Will Ferrell, Zach Galifianakis Are ‘Deluded Losers’ In ‘The Campaign’

Director Jay Roach tells MTV News the comedy takes win-at-all-costs politics to an 'absurd degree.'
By Kevin P. Sullivan

Zach Galifanakis and Will Ferrell in "The Campaign"
Photo: Warner Bros

For the past few years, Jay Roach, the director of the "Austin Powers" series, has alternated between making comedies and true-life political films for HBO. His latest effort, "The Campaign," combines those two very different genres.

In "The Campaign," which hits theaters on August 10 Will Ferrell plays a popular incumbent North Carolina congressman who suffers a scandal and faces a political opponent for the first time in year, played by Zach Galifianakis.

We spoke with Roach for our Summer Movie Preview and learned just how ridiculous politics can be and what it's like to have Ferrell and Galifianakis on set together.

MTV: You've been switching between political films and comedies recently. What's it like to combine the two?

Jay Roach: That's been an enjoyable part of this one. I've been working on some more serious films at HBO, but Will and Zach and Adam McKay came up with this idea and asked me to get involved about two guys running against each other for a congressional seat and mentioned that it would mostly be about how the win-at-all-costs approach to politics these days could be taken to an absurd degree. It might be funny. I pictured those two guys, Zach and Will. I've worked with both of them briefly on other films, and the idea of those two going up against each other in a super, super negative campaigning situation made me laugh. It would be a chance to delve back into some of the political issues but in a very comedic format.

MTV: Do you find politics funny?

Roach: It's funny, but it's painful. It's painful that it does get absurd. There's definitely humor, but when you're doing it about real-life situations, it makes me anxious. It's uncomfortable. I spent a fair amount of time to put people back into uncomfortable situations that they, in a certain way, wish to avoid because they already happened. I'm trying not to let them forget about them. It's a painful thing to ask the audience to go through. It's a little therapeutic in a different way to laugh through it, as opposed to cry through, because I found myself crying through the other stories.

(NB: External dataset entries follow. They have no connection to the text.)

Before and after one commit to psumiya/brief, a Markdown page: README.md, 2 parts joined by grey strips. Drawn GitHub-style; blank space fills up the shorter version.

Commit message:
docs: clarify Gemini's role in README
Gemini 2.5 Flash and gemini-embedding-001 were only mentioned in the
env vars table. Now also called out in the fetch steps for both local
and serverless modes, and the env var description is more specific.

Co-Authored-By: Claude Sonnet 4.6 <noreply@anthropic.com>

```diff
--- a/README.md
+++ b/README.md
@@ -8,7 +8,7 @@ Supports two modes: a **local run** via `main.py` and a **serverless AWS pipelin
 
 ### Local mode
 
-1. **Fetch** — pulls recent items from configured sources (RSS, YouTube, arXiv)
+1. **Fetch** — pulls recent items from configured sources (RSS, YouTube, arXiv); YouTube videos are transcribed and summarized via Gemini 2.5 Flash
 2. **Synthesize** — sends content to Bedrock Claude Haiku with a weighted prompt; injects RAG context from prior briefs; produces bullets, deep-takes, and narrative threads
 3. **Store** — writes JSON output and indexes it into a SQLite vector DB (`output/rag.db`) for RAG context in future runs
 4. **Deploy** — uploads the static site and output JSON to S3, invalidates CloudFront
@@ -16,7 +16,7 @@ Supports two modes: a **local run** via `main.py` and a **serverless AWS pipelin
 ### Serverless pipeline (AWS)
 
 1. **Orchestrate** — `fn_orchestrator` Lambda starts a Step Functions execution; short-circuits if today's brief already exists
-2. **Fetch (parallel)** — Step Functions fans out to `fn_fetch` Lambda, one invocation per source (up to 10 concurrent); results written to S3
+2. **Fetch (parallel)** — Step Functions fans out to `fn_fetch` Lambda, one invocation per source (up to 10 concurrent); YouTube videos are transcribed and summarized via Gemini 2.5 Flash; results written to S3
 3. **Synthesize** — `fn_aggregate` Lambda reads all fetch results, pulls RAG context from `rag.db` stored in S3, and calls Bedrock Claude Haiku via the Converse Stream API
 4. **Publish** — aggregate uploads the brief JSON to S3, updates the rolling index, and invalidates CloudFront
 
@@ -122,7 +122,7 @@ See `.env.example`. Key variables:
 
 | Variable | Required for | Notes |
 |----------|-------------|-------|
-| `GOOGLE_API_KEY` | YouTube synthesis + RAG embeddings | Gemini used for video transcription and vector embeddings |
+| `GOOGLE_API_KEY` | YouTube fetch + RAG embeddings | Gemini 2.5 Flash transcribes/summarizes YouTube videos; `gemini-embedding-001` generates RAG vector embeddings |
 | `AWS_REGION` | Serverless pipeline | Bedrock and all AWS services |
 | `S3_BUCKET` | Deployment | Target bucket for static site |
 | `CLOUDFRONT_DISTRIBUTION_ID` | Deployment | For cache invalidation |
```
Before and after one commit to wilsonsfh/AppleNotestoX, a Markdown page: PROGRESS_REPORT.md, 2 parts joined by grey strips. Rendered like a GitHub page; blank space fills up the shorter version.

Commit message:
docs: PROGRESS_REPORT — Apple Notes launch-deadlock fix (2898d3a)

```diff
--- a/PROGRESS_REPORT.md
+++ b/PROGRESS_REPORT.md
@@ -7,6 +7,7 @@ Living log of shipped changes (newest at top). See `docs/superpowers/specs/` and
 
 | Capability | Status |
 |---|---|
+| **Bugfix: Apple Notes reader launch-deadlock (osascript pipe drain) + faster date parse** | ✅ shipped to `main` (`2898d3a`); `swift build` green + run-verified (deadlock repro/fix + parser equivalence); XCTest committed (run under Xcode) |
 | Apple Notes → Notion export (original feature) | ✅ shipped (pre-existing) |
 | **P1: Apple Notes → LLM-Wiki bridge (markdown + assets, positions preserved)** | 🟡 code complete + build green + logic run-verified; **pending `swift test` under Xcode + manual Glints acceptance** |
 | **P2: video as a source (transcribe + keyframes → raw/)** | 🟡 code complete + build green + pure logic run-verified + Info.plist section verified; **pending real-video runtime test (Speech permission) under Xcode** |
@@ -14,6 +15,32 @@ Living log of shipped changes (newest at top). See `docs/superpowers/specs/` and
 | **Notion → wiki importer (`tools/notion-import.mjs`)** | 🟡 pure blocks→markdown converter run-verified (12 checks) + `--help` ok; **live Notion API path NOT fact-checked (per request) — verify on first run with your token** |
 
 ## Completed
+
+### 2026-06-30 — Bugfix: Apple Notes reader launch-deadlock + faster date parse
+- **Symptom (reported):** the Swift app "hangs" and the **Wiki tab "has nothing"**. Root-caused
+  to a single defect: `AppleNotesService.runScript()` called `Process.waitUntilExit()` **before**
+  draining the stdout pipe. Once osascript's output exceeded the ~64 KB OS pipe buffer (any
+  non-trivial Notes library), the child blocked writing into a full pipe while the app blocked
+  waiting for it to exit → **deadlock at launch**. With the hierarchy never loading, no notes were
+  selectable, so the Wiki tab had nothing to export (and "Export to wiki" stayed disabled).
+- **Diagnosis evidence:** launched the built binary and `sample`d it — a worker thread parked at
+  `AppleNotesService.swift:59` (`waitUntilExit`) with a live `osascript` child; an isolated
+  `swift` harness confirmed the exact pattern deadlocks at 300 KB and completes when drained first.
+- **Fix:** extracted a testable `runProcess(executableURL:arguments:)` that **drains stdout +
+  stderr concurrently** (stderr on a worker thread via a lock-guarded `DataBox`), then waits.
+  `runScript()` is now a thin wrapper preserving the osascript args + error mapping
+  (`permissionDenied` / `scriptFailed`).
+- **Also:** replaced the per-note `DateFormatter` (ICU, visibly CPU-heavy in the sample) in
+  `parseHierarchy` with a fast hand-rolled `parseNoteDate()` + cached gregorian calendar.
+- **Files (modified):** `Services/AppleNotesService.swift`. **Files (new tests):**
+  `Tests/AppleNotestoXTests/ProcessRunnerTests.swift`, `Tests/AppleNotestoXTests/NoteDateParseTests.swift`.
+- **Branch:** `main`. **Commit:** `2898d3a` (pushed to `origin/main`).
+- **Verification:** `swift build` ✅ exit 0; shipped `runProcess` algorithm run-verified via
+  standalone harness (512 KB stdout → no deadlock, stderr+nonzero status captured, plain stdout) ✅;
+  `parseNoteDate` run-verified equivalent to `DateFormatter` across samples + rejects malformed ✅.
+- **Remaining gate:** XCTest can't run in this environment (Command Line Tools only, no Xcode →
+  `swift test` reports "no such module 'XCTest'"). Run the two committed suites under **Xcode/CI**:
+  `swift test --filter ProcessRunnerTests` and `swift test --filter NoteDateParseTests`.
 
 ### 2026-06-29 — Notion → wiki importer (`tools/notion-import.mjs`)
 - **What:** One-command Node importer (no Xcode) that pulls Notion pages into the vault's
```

This one, I'm laughing.

MTV: Did doing those political films before help you make this political comedy?

Roach: It did help that I had a little bit of a background and had done a little bit of research. I'm still very naïve about politics. Through the research for those films, I was able to familiarize myself with how campaigns work, especially how spin doctors work, how campaign consultants work. Jason Sudeikis and Dylan McDermott play the respective spit doctors for Will Ferrell's and Zach Galifianakis' characters. Seeing how those dynamics work does at least create a plausible version of that that could be funny.

MTV: How far removed from reality are the politics of "The Campaign"?

Roach: In a certain way, you want to say it's far removed, but if the current campaign is any indication, it's not that far. While we were shooting, we would sometimes come to the set having seen a debate the night before and "Oh my God, reality is trumping us. We better step it up." I do think politics have become kind of a circus anyway. We were just a contrived circus, as opposed to the real one. Because it's Will Ferrell and Zach Galifianakis, and they are determined to smear each other to destruction, we use that premise some of the campaign ads and campaign stunts pretty far.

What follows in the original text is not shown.